Two bills moving through the state legislature aim to provide Farm Bureau members with plans that cost much less than plans that are currently available on Iowa’s individual market.
But since the plans will be exempt from ObamaCare protections, people with pre-existing conditions could be charged more.
According to the Des Moines Register, the proposal calls for the Iowa Farm Bureau to partner with Wellmark Blue Cross and Blue Shield to offer “benefit plans.” The plans would not be subject to state or federal insurance regulations, which critics say drive up the cost of health care for younger, healthier people.

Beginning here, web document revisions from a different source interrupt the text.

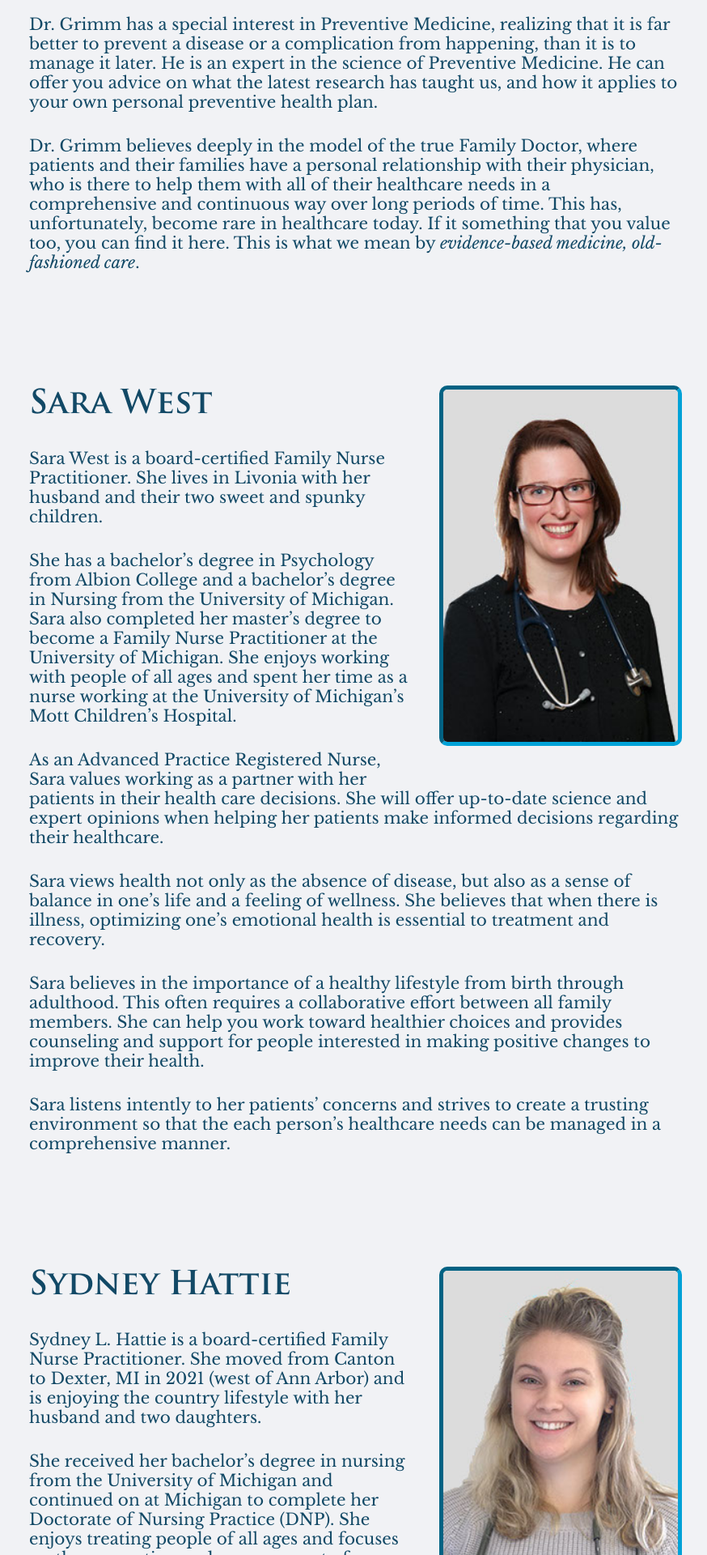
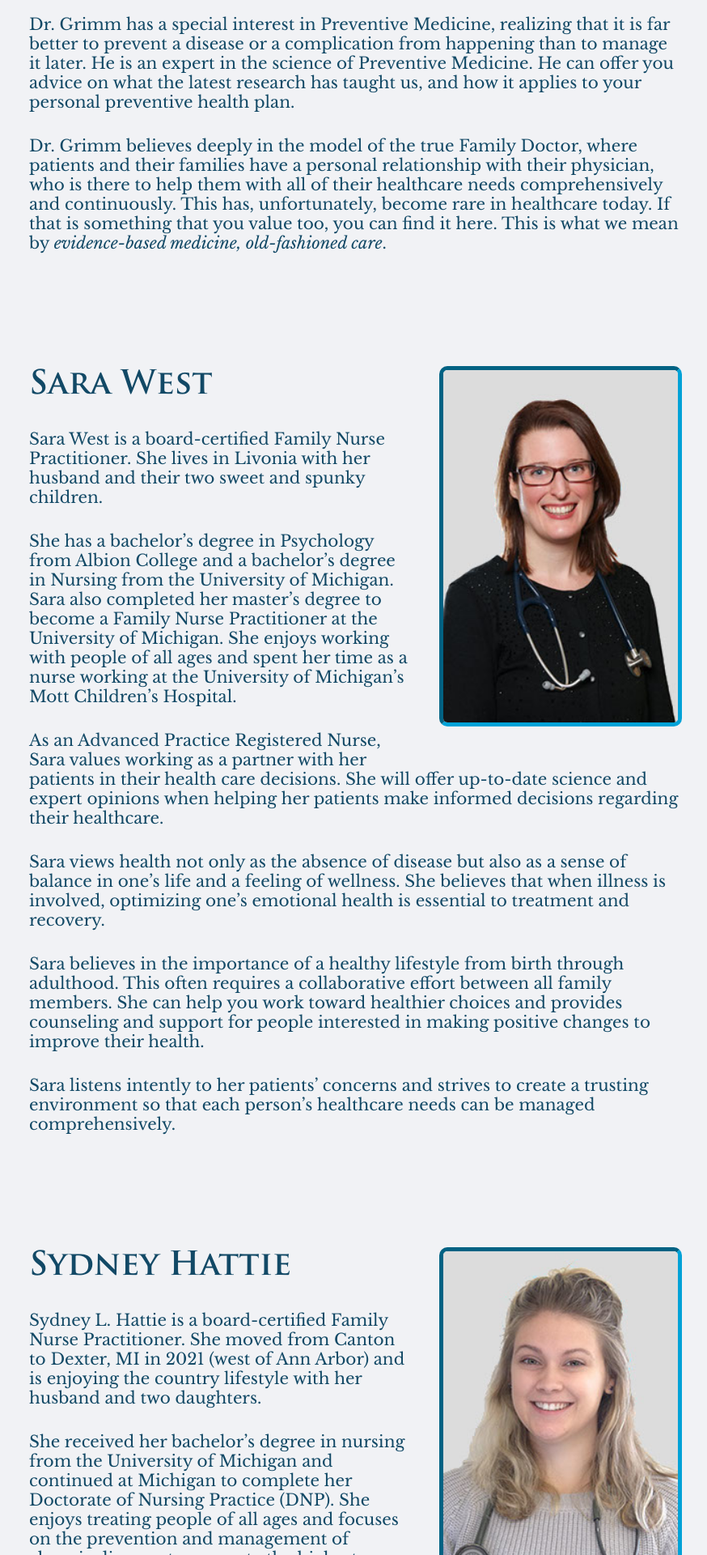
Before and after one commit to thevillagedoctor/thevillagedoctor.github.io, a React (Create React App) app: page /providers in a window 1280 px wide. Shown: the part 880-2800 px from the top of the page at 81% size, without its empty margins (289-1163 px from the left). Built offline with nearby package versions, Linux system fonts and the light colour scheme.

Commit message:
Fixed map, and grammarly update

```diff
--- a/src/routes/contact.tsx
+++ b/src/routes/contact.tsx
@@ -26,7 +26,7 @@ export function Contact() {
 							<p>Sunday ... Closed</p>
 						</div>
 						<div id="info2">
-							<a href="https://www.google.com/maps/dir//50439+Independence+St,+Canton,+MI+48188/@42.3058103,-83.5380666,17z/data=!4m9!4m8!1m0!1m5!1m1!1s0x883b54397a655555:0xa6d679841bc9491f!2m2!1d-83.5358779!2d42.3058064!3e0" target="blank"><img id="map" src="./images/map.png" alt="map"/></a>
+							<a href="https://www.google.com/maps/dir//50439+Independence+St,+Canton,+MI+48188/@42.3058103,-83.5380666,17z/data=!4m9!4m8!1m0!1m5!1m1!1s0x883b54397a655555:0xa6d679841bc9491f!2m2!1d-83.5358779!2d42.3058064!3e0" target="blank"><img id="map" src="./images/map.jpg" alt="map"/></a>
 							<p>50439 Independence St</p>
 							<p>Canton MI, 48188</p>
 							<div className="flexContainer">
@@ -49,14 +49,14 @@ export function Contact() {
 
 						<h2>Find Us</h2>
 						<p>
-							Please be aware that although our street is officially named Independence Street, some mapping sites may still call it Consititution Street.
+							Please be aware that although our street is officially named Independence Street, some mapping sites may still call it Constitution Street.
 						</p>
 						<p>
 							The way to know you are in the right place is that Independence Street is at the intersection of Cherry Hill and Ridge Roads,
 							at the traffic light outside The Village Theatre, and our office is right above Coldstone Creamery.
 						</p>
 						<p>
-							The access to our 2nd floor office is either from the external stairway to the balcony (facing the village fountain),
+							The access to our second-floor office is either from the external stairway to the balcony (facing the village fountain),
 							then use the middle set of doors and turn left, or by using the elevator (access is under the archway) to the 2nd floor and then follow the hallway around to the office.
 						</p>
 					</div>
--- a/src/routes/established-patients.tsx
+++ b/src/routes/established-patients.tsx
@@ -28,8 +28,8 @@ export function EstablishedPatients() {
 						You can schedule an appointment to be seen during our normal office hours.
 						For routine visits, please call in advance so we can give you an appointment that best matches your schedule.
 						When urgent problems come up unexpectedly we will do our best to see you within one business day.
-						Unless you have a life-threatening emergency, it is always better for you to see the doctor who knows you,
-						rather than going to an urgent care or an emergency room.
+						Unless you have a life-threatening emergency, it is always better for you to see a medical provider who knows you,
+						rather than going to the urgent care or emergency room.
 					</p>
 					<p>
 						We value your time, and we make special efforts to keep to our scheduled appointment times.
@@ -41,7 +41,7 @@ export function EstablishedPatients() {
 						The system also allows us to communicate with you electronically,
 						through a portal that protects your personal information in a way that is
 						compliant with the latest healthcare privacy laws and regulations.
-						Through this portal you can send us secure messages,
+						Through this portal, you can send us secure messages,
 						as well as receive messages and test results from us.
 						If you are interested in communicating with us through the portal please contact the office.
 						As long as we have an email address on file in your chart already we can set up a portal account for you.
--- a/src/routes/insurance.tsx
+++ b/src/routes/insurance.tsx
@@ -40,7 +40,7 @@ export class Insurance extends React.Component <{}, insuranceState> {
 				<h1>Insurance Information</h1>
 					<div className="infoBody">
 						<p>
-							Below are lists common insurance plans that we either accept or do not.  If you have questions about other
+							Below are lists of common insurance plans that we either accept or do not.  If you have questions about other
 							insurance plans, please give our office a call and we would be happy to work with you.
 						</p>
 						<h2>Insurance Plans We Accept</h2>
--- a/src/routes/new-patients.tsx
+++ b/src/routes/new-patients.tsx
@@ -32,8 +32,8 @@ export function NewPatients() {
 						You can schedule an appointment to be seen during our normal office hours.
 						For routine visits, please call in advance so we can give you an appointment that best matches your schedule.
 						When urgent problems come up unexpectedly we will do our best to see you within one business day.
-						Unless you have a life-threatening emergency, it is always better for you to see the doctor who knows you,
-						rather than going to an urgent care or an emergency room.
+						Unless you have a life-threatening emergency, it is always better for you to see a medical provider who knows you,
+						rather than going to the urgent care or emergency room.
 					</p>
 					<p>
 						We value your time, and we make special efforts to keep to our scheduled appointment times.
@@ -44,7 +44,7 @@ export function NewPatients() {
 					<a className="button" href="./pdfs/pediatric-form-set.pdf" target="blank">New Patient Pediatrics Form (ages 0-17)</a>
 					<h2>Email</h2>
 					<p>
-						If you would like to send us an email please address it to info@thevillagedoctor.net and we will get back with you as soon as possible.
+						If you would like to send us an email please address it to info@thevillagedoctor.net and we will get back to you as soon as possible.
 						Please do not use email to ask specific questions about your health or your medical care as email is not secure enough to use for this purpose.
 						Kindly note that emails will not be answered during the weekend, and never use email for urgent questions or emergencies.
 					</p>
--- a/src/routes/providers.tsx
+++ b/src/routes/providers.tsx
@@ -13,7 +13,7 @@ export function Providers() {
             <h2>Dr. Grimm</h2>
             <p>
               Dr. Ken Grimm is board certified in Family Medicine. He grew up in Pittsburgh, Pennsylvania, but has made Michigan his home since 1994.
-              He lives in Cherry Hill Village, less than one mile from the practice, where he and his wife raised there two children.
+              He lives in Cherry Hill Village, less than one mile from the practice, where he and his wife raised their two children.
               His bachelor's degree is from The Johns Hopkins University, and his medical degree is from the University of Pennsylvania.
               He completed his residency at the University of Michigan, where he served as chief resident in his final year.
               He has been in practice in the area since 1997. He has taught medical students from both the University of Michigan and Wayne State University,
@@ -25,15 +25,15 @@ export function Providers() {
               allowing them to make their own best, most informed decisions regarding their healthcare.
             </p>
             <p>
-              Dr. Grimm has a special interest in Preventive Medicine, realizing that it is far better to prevent a disease or a complication from happening,
-              than it is to manage it later. He is an expert in the science of Preventive Medicine.
-              He can offer you advice on what the latest research has taught us, and how it applies to your own personal preventive health plan.
+              Dr. Grimm has a special interest in Preventive Medicine, realizing that it is far better to prevent a disease or a complication from happening
+              than to manage it later. He is an expert in the science of Preventive Medicine.
+              He can offer you advice on what the latest research has taught us, and how it applies to your personal preventive health plan.
             </p>
             <p>
               Dr. Grimm believes deeply in the model of the true Family Doctor,
               where patients and their families have a personal relationship with their physician,
-              who is there to help them with all of their healthcare needs in a comprehensive and continuous way over long periods of time.
-              This has, unfortunately, become rare in healthcare today. If it something that you value too, you can find it here.
+              who is there to help them with all of their healthcare needs comprehensively and continuously.
+              This has, unfortunately, become rare in healthcare today. If that is something that you value too, you can find it here.
               This is what we mean by <span className="italics">evidence-based medicine, old-fashioned care</span>.
             </p>
           </div>
@@ -56,8 +56,8 @@ export function Providers() {
               when helping her patients make informed decisions regarding their healthcare.
             </p>
             <p>
-              Sara views health not only as the absence of disease, but also as a sense of balance in one’s life and a feeling of wellness.
-              She believes that when there is illness, optimizing one’s emotional health is essential to treatment and recovery.
+              Sara views health not only as the absence of disease but also as a sense of balance in one’s life and a feeling of wellness.
+              She believes that when illness is involved, optimizing one’s emotional health is essential to treatment and recovery.
             </p>
             <p>
               Sara believes in the importance of a healthy lifestyle from birth through adulthood.
@@ -66,7 +66,7 @@ export function Providers() {
             </p>
             <p>
               Sara listens intently to her patients’ concerns and strives to create a trusting environment
-              so that the each person’s healthcare needs can be managed in a comprehensive manner.
+              so that each person’s healthcare needs can be managed comprehensively.
             </p>
           </div>
           <div className="provider">
@@ -78,7 +78,7 @@ export function Providers() {
             </p>
             <p>
               She received her bachelor’s degree in nursing from the University of Michigan
-              and continued on at Michigan to complete her Doctorate of Nursing Practice (DNP).
+              and continued at Michigan to complete her Doctorate of Nursing Practice (DNP).
               She enjoys treating people of all ages and focuses on the prevention and
               management of chronic diseases to promote the highest quality of life.
             </p>
@@ -93,8 +93,8 @@ export function Providers() {
               patients can be supported to make the best health decisions for themselves and their families.
             </p>
             <p>
-              With her DNP, Sydney dedicated extra years of schooling to learning about quality improvement
-              and how to implement best practices into a healthcare setting.
+              With her DNP, Sydney dedicated extra years of schooling to better understand quality improvement
+              and how to implement best practices in a healthcare setting.
             </p>
             <p>
               Sydney believes through a strong provider-patient relationship, every patient can reach their full health potential.
--- a/src/routes/welcome.tsx
+++ b/src/routes/welcome.tsx
@@ -29,7 +29,7 @@ export function Welcome() {
 							<p>Sunday ... Closed</p>
 						</div>
 						<div id="info2">
-							<a href="https://www.google.com/maps/dir//50439+Independence+St,+Canton,+MI+48188/@42.3058103,-83.5380666,17z/data=!4m9!4m8!1m0!1m5!1m1!1s0x883b54397a655555:0xa6d679841bc9491f!2m2!1d-83.5358779!2d42.3058064!3e0" target="blank"><img id="map" src="./images/map.png" alt="map"/></a>
+							<a href="https://www.google.com/maps/dir//50439+Independence+St,+Canton,+MI+48188/@42.3058103,-83.5380666,17z/data=!4m9!4m8!1m0!1m5!1m1!1s0x883b54397a655555:0xa6d679841bc9491f!2m2!1d-83.5358779!2d42.3058064!3e0" target="blank"><img id="map" src="./images/map.jpg" alt="map"/></a>
 							<p>50439 Independence St</p>
 							<p>Canton MI, 48188</p>
 							<div className="flexContainer">
@@ -60,7 +60,7 @@ export function Welcome() {
 					After signing in at the Reception Desk please make yourself comfortable in our waiting room.
 					There is a children's area where the little ones are welcome to read,
 					play or color while still being close to a parent or guardian.
-					There is a desk for doing homework, and a quiet area with cards and "older" games.
+					There is a desk for doing homework and a quiet area with cards and "older" games.
 					Some of these games have smaller parts which might be dangerous for young children to play with so please
 					keep them in the quiet area. If you should need to use the internet while here we have a guest network available.
 					</p>
--- a/src/styles/typical-content-mobile.css
+++ b/src/styles/typical-content-mobile.css
@@ -2,6 +2,7 @@
     .typical-content {
         margin: 40px auto;
         width: 100vw;
+        padding-bottom: 100px;
     }
 
     .typical-content h1 {
@@ -11,9 +12,6 @@
 }
 
 @media screen and (max-width: 768px) {
-    .typical-content {
-        padding-bottom: 100px;
-    }
 
     .typical-content h1 {
         margin: 100px 0 0 0;
```
Also changed, not shown: src/routes/about.tsx (+6 -6 lines), public/images/map.jpg (renamed from public/images/map.PNG).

The proposal is modeled after a similar plan in Tennessee, in which the state’s farm bureau offers plans that exclude anyone with pre-existing conditions, and charges more for different health indicators, such as age and tobacco use.
Despite ObamaCare’s prohibitions on those policies, the Tennessee Farm Bureau can still sell those plans because under Tennessee law, it’s technically not considered an insurance company and thus not subject to insurance regulation or oversight.
But opponents of the legislation say it will drive up costs for older people with pre-existing conditions, undermine ObamaCare and destabilize the state’s shaky health insurance market.
Iowa is not the only state attempting to skirt ObamaCare’s regulations. Idaho’s Republican Gov. Butch Otter recently signed an executive order to allow insurers to sell plans that don't meet ObamaCare requirements.
Democrats say the order is illegal and have called on the Department of Health and Human Services to intervene.